Edit tracking data
=====

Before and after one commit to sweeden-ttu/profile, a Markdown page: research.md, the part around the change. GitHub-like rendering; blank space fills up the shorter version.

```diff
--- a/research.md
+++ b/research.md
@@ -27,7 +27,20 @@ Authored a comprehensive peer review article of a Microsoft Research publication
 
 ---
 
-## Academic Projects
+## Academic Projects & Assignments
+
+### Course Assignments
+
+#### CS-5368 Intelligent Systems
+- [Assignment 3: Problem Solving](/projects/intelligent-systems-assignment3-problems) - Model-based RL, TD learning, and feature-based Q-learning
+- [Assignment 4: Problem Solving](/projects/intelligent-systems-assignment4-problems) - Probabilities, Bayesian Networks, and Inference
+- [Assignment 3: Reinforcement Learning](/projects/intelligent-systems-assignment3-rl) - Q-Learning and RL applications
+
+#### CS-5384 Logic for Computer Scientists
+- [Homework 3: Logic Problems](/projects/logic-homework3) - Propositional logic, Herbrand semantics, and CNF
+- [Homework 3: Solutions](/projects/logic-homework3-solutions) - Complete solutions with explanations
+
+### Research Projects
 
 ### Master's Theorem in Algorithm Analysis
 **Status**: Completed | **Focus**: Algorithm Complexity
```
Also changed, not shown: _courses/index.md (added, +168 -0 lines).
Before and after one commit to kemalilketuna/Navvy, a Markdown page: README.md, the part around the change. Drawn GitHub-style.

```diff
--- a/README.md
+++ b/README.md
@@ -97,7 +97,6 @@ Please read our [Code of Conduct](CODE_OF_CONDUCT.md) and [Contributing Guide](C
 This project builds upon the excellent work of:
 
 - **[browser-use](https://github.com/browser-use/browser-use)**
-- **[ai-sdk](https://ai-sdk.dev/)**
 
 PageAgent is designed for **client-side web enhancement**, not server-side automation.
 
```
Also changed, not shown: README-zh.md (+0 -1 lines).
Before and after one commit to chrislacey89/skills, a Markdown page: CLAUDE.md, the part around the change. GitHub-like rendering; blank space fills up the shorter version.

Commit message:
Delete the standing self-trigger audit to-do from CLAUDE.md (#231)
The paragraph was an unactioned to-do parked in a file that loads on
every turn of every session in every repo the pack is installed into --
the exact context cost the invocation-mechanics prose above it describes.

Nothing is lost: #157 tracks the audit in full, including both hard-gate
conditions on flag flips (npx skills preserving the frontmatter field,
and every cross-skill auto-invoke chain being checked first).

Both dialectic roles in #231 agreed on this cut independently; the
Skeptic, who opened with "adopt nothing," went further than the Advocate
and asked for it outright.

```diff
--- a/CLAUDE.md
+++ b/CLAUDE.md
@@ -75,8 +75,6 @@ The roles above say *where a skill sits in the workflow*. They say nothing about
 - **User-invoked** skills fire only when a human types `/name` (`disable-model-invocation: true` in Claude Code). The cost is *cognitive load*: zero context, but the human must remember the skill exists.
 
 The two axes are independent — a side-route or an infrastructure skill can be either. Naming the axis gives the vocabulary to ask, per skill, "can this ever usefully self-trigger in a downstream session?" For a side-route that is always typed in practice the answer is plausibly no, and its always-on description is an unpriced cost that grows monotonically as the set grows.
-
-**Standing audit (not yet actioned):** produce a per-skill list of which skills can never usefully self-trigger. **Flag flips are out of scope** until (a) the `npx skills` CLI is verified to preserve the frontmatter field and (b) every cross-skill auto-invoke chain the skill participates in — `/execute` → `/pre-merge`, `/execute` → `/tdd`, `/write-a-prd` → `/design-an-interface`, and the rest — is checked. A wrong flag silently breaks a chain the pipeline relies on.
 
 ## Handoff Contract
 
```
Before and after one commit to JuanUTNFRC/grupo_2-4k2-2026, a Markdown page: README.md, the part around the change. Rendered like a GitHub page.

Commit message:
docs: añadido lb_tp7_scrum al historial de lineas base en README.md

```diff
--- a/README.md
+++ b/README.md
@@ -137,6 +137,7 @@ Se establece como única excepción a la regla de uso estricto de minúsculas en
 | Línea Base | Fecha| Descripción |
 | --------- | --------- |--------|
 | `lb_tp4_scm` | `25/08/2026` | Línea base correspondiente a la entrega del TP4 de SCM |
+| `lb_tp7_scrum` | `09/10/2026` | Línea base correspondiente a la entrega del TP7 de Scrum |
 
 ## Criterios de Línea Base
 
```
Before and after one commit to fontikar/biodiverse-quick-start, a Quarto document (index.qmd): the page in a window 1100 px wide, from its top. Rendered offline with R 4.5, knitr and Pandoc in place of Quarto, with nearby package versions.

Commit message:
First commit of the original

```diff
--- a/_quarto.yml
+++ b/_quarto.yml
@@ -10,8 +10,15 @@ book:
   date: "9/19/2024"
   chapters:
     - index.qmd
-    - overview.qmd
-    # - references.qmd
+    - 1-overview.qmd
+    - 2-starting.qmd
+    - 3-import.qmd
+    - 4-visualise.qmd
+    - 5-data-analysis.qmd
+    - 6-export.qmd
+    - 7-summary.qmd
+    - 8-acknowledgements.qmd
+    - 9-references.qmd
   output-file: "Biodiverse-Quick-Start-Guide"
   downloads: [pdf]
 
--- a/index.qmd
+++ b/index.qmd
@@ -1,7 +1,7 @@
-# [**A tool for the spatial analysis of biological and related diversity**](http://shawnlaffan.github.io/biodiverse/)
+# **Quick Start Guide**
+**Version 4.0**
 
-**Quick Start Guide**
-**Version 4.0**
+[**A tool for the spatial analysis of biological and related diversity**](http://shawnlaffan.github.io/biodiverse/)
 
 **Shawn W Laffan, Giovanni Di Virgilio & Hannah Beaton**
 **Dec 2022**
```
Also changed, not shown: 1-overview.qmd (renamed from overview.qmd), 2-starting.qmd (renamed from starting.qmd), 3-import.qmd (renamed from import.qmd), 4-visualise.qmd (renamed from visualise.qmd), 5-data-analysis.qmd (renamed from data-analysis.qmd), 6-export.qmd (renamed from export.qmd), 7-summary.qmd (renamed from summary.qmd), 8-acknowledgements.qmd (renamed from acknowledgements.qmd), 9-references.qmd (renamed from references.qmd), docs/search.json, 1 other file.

=====

Exercise objective:
Filter the records above down to the lines that hold the string "https".

Solution to this problem:
 - **[browser-use](https://github.com/browser-use/browser-use)**
-- **[ai-sdk](https://ai-sdk.dev/)**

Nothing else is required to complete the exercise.